INSTRUCTIONS FOR THE TASK: The lines from the start of the records through the one containing "The browser window" are to be restated word for word; please include both ends.

Saved data entries
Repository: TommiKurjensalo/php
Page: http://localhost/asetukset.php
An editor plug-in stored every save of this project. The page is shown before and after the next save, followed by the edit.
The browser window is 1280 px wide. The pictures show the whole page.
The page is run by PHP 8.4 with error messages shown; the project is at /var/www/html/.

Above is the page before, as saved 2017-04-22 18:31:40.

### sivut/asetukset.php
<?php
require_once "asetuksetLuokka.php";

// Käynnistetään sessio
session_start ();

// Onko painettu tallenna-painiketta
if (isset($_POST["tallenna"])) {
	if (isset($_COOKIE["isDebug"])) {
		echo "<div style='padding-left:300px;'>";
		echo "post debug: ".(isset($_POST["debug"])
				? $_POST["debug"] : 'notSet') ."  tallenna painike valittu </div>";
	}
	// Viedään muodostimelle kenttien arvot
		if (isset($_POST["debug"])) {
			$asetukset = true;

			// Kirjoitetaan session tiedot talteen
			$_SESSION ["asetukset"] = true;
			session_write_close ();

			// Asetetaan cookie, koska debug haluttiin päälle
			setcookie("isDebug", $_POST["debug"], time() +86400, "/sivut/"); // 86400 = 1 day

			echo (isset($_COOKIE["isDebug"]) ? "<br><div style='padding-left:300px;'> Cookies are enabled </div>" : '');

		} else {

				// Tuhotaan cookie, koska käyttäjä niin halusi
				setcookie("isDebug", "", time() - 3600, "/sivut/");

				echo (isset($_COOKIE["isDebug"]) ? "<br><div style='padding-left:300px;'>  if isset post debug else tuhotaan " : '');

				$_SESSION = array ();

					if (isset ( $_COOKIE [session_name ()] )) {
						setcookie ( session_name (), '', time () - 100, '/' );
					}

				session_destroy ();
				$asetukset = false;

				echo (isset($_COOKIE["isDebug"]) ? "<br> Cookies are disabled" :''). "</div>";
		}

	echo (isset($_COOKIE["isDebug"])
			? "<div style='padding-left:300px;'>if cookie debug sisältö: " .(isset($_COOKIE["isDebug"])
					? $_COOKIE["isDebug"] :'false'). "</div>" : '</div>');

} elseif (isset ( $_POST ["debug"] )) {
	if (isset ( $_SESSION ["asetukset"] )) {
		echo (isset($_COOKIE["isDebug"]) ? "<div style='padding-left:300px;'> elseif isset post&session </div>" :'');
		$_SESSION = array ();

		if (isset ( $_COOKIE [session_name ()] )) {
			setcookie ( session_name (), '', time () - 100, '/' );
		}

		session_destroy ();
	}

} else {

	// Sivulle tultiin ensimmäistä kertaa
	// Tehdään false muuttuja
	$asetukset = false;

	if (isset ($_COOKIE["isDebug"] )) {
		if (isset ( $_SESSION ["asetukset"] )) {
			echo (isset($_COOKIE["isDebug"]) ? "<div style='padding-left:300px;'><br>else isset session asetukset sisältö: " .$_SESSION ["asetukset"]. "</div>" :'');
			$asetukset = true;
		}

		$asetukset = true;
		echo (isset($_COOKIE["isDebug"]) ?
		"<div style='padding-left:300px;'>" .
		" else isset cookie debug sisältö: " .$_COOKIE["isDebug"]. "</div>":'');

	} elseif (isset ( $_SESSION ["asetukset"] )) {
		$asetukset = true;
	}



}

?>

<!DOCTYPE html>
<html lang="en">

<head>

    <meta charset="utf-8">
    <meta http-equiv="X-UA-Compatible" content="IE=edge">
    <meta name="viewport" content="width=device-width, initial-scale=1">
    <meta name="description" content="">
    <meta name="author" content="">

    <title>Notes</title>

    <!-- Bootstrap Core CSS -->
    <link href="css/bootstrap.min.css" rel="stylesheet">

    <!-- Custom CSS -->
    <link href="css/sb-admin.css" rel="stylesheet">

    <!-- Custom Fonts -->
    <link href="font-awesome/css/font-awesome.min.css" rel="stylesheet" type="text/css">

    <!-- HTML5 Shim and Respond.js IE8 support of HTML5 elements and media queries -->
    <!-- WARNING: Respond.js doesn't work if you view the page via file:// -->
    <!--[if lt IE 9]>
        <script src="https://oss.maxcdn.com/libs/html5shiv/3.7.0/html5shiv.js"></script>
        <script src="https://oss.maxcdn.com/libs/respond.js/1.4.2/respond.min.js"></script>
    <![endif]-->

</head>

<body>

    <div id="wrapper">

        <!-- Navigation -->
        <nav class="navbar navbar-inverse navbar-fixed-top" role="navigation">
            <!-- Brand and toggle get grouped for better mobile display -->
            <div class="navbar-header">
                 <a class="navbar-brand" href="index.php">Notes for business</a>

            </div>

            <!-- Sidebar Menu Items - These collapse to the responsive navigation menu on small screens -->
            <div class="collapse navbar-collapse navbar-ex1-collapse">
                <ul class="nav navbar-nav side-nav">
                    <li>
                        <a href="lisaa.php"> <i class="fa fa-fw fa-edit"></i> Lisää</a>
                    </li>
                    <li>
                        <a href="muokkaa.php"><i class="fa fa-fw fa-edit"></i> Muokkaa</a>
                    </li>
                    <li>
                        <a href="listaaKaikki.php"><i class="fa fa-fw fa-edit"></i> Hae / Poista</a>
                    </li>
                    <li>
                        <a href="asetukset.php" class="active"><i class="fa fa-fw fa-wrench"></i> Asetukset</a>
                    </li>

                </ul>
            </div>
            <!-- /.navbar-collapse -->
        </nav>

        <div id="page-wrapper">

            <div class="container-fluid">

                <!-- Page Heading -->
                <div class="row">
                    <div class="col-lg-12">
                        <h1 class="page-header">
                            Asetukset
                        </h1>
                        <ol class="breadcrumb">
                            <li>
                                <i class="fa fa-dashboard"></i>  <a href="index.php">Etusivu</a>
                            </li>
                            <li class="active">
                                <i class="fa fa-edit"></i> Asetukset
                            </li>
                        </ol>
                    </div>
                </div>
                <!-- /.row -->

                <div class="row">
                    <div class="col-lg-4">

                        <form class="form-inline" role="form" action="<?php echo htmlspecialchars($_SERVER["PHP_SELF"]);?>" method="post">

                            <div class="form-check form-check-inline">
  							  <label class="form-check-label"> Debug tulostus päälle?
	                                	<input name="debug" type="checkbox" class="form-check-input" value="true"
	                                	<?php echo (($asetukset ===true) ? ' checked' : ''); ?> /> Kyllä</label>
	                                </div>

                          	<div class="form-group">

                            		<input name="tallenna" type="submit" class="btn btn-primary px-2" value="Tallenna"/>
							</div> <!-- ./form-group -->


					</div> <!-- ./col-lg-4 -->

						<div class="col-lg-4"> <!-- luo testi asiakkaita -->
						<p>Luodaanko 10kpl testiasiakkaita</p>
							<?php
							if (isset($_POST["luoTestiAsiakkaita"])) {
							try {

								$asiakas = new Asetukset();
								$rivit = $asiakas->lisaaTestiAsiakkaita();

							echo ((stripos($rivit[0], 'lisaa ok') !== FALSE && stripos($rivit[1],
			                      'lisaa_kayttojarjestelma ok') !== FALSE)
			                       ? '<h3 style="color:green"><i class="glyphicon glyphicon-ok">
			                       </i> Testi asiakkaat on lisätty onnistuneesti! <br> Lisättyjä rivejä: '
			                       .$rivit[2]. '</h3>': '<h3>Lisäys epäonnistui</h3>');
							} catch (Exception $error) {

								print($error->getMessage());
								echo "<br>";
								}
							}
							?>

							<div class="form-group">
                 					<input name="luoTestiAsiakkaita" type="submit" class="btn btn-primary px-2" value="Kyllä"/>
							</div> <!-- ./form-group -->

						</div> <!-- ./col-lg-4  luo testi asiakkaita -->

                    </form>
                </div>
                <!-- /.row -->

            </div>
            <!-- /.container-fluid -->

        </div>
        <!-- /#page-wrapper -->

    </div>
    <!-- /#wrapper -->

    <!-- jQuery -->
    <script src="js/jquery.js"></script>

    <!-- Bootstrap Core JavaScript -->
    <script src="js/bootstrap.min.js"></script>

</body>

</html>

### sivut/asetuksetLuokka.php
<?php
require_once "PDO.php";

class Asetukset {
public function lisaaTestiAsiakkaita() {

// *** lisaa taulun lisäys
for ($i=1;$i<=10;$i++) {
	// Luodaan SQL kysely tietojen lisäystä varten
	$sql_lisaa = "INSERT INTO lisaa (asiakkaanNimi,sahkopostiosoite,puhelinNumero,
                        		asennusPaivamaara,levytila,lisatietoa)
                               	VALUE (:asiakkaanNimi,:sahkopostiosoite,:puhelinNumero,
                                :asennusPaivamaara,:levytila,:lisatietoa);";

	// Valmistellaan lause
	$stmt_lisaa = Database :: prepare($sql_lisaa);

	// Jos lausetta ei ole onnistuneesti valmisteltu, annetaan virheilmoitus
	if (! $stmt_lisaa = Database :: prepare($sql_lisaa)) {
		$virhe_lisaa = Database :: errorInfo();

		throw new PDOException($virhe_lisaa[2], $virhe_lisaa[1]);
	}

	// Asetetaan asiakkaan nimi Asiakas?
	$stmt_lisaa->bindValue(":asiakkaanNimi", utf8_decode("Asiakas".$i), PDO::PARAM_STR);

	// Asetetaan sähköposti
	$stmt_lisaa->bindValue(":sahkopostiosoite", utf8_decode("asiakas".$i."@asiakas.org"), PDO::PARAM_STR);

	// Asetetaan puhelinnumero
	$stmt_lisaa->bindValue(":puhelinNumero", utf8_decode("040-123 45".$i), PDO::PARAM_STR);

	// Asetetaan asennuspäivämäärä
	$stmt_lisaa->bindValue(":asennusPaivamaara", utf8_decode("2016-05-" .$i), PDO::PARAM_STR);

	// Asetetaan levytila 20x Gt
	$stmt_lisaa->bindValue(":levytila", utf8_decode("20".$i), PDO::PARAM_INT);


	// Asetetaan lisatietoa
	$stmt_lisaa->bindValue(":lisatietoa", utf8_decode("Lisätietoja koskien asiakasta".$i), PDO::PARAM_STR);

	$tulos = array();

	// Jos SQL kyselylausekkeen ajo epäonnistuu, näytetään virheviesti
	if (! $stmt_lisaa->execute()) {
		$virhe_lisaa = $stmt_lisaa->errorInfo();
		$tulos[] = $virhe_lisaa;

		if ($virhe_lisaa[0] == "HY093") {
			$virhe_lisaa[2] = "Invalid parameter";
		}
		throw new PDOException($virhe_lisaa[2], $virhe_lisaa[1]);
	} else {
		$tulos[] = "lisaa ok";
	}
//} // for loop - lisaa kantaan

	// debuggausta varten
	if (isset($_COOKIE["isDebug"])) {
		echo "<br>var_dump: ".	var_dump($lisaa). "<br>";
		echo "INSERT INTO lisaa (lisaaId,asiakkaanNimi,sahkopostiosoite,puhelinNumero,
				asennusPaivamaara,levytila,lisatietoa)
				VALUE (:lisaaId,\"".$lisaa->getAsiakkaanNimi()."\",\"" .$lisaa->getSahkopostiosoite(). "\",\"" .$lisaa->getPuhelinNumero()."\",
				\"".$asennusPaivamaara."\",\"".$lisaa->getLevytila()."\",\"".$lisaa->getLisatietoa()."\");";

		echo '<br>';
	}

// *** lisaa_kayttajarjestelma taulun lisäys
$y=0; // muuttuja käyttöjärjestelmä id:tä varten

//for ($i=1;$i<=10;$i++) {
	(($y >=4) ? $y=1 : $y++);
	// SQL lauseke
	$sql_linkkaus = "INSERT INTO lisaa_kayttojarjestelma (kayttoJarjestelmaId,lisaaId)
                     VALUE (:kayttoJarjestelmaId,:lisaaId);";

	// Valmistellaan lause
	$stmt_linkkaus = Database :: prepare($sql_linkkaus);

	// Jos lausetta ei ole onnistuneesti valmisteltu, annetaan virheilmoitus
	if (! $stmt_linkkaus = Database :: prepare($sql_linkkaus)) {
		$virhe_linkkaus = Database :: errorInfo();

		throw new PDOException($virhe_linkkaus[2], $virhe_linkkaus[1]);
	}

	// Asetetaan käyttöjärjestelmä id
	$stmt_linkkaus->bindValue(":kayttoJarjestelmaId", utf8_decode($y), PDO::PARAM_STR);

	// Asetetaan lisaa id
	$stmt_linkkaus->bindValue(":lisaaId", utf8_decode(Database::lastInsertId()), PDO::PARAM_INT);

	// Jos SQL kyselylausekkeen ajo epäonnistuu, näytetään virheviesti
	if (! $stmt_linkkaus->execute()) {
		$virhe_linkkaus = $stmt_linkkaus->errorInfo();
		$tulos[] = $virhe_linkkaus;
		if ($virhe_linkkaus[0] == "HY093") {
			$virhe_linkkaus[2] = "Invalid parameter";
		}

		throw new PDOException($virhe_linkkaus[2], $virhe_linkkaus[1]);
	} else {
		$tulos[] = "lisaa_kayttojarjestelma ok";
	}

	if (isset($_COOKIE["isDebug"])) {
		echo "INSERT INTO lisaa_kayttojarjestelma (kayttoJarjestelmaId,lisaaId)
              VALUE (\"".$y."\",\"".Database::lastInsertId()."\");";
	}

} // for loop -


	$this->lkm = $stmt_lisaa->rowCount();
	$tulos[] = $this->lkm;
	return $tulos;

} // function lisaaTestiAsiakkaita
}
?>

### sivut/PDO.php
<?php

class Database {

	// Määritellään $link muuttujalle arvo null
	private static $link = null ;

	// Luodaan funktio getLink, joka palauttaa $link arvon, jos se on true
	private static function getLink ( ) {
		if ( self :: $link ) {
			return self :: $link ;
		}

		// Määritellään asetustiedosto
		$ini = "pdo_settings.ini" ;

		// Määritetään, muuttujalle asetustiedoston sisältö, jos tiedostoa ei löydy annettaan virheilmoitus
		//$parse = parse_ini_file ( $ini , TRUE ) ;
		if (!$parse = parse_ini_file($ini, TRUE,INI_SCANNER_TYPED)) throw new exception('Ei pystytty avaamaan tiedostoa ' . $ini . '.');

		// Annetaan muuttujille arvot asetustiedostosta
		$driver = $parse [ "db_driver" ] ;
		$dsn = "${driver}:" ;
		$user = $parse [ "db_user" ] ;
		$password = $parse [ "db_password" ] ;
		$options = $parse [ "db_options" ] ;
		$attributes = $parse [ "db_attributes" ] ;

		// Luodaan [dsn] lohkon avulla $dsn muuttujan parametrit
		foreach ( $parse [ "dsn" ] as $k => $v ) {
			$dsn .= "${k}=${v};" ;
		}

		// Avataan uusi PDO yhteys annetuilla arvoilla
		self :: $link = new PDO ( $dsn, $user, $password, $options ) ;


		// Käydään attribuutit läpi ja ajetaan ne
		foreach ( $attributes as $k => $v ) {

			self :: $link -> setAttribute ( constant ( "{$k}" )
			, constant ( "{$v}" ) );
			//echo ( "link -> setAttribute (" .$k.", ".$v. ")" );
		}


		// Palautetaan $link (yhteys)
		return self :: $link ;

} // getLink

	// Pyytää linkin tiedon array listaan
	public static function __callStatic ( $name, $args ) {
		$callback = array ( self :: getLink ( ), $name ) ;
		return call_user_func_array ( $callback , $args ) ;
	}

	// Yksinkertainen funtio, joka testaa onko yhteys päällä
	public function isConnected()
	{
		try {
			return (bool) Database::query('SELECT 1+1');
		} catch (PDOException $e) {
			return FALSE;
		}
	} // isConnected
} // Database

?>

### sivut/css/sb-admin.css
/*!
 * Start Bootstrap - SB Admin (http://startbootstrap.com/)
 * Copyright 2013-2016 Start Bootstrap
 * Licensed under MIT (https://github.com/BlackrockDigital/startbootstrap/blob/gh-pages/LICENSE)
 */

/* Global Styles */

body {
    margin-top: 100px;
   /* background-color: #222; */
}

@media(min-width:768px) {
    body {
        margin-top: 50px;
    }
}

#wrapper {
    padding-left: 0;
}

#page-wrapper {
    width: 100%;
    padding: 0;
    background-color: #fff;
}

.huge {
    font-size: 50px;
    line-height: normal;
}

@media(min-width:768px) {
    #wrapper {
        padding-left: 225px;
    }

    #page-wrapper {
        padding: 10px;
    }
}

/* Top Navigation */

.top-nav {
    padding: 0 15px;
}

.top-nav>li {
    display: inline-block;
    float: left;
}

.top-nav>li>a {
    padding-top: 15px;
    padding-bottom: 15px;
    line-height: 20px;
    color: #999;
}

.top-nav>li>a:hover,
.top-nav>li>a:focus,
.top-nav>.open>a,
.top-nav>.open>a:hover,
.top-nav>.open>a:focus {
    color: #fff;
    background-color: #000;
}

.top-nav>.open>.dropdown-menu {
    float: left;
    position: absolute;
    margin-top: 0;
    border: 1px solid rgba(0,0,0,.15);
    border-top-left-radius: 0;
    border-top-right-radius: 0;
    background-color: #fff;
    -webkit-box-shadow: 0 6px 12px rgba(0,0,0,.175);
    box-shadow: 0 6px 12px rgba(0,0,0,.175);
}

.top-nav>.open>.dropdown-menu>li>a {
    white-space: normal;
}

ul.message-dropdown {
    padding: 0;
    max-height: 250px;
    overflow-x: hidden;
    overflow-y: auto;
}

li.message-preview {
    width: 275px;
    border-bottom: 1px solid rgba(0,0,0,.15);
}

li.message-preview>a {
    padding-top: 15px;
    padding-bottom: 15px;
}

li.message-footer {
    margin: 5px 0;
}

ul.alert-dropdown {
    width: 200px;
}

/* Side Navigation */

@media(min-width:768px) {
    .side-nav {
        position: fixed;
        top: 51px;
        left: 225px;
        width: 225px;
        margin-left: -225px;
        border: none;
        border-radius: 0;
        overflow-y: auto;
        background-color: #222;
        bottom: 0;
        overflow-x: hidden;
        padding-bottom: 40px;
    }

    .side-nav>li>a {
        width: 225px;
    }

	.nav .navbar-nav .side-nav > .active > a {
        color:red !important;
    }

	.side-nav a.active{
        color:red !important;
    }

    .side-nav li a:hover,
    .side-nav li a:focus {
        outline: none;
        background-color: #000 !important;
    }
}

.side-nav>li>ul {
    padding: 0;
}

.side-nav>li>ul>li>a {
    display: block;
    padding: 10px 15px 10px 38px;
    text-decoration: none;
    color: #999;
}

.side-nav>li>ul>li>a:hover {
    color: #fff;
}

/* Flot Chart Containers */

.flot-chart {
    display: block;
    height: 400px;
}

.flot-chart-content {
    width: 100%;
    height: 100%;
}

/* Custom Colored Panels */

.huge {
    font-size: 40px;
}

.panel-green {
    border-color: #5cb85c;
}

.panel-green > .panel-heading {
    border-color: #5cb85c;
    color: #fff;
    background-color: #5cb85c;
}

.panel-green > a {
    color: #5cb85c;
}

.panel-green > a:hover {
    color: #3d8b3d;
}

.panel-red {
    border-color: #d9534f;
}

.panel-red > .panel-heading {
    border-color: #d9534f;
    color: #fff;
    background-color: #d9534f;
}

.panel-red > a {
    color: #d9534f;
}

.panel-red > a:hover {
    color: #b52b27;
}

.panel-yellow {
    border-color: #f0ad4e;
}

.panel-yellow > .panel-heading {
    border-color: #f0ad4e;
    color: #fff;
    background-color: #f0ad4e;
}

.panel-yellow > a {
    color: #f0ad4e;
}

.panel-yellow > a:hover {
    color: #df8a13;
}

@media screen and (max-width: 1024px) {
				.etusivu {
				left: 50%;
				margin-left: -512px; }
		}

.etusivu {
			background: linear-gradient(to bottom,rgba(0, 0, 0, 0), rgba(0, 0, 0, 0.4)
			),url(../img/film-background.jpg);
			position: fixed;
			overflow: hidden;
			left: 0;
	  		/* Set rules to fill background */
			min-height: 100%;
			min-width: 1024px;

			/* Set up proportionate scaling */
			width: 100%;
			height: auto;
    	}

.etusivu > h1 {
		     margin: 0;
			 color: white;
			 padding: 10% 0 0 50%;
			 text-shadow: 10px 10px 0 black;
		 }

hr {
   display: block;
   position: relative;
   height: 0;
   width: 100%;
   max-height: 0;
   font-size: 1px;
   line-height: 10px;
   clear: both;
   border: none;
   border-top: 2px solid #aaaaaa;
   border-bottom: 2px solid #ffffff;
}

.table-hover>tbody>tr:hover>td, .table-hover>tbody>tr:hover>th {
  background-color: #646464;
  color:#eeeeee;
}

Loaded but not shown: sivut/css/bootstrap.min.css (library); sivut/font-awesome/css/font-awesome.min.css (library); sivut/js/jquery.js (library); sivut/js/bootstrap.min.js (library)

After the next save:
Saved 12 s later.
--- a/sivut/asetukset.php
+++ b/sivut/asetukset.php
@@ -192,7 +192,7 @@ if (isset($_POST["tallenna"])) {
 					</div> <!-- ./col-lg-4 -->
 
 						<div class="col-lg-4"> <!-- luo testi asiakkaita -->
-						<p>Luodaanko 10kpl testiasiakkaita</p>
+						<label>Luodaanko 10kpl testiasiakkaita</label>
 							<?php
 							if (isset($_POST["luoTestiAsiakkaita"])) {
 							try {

EXERCISE RESULT:
Repository: TommiKurjensalo/php
Page: http://localhost/asetukset.php
An editor plug-in stored every save of this project. The page is shown before and after the next save, followed by the edit.
The browser window is 1280 px wide. The pictures show the whole page.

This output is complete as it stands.